Second, when President Joko "Jokowi" Widodo decided to cut fuel subsidies at the end of 2014, the government initiated the Prosperous Family Savings Program (PSKS), a temporary cash handout to the poor, with the objective of shielding them from the effects of fuel price increases, but because of the budget fiasco in 2015, the cash disbursement to the poor was delayed and it was distributed only in April 2015. Therefore, the poor were practically unprotected during the first three months of 2015, at a time when the impacts of the fuel price increases had already started.
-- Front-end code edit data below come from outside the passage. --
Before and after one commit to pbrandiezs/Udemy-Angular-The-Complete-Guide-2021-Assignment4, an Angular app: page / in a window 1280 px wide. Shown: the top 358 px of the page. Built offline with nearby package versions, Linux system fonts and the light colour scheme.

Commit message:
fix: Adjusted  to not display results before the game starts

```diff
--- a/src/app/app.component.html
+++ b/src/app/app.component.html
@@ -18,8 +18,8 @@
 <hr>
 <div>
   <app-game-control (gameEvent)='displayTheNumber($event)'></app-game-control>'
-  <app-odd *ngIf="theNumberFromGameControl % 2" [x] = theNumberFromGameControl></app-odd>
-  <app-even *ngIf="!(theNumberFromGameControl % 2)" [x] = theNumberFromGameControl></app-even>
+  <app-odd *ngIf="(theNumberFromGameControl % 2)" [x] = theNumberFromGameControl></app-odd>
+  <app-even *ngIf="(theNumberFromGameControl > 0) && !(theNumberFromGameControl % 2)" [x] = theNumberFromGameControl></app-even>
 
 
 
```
Another reason is that during this time, as reported by the BPS, while real wages of construction workers stagnated, real wages of farm workers shrank by 2 per cent. As the majority of farm workers are poor, the decline in their real wages has significant impact on the poverty increase. But the most damaging reason for the increase in poverty is the steep rise in rice prices.Given the large need for rice on the poverty line, a small increase in rice prices could lead to a substantial increase in the incidence of poverty. This is because income of the poor is mostly used for buying rice, but last year the increase in rice prices was not small. According to the BPS, the price of rice of inferior quality - the kind that is mostly consumed by the poor - rose by 9.5 per cent between December 2014 and December 2015. The poor, especially farm workers, must have been badly hurt by the rice price increase because it happened when their real wages went down 2 per cent.
So in protecting the poor and keeping poverty low, there is nothing more critical than stabilising the prices of rice, but the government record in this matter was poor last year. Estimates of rice production by the Agriculture Ministry showed a surplus, but in fact rice stocks dwindled and prices kept surging. Reluctantly, the government has finally conceded that it had to import rice. It ultimately imported 848,000 tons of rice from fourth quarter to January 2015 and an additional of 600,000 tons are on their way. Maintaining an adequate supply of rice for the government is getting more complicated in the face of the impact of El Niño and a delay of rice planting for several months. The problems are confounded by the unreliable government statistics on rice production on which policy for building rice stocks are based. The uncertainty has forced the government to resort to importing rice, but for the sake of preventing rice prices and poverty from increasing, importing rice should not be done on ad hoc basis.
The writer is a commissioner at a publicly listed oil and gas services company.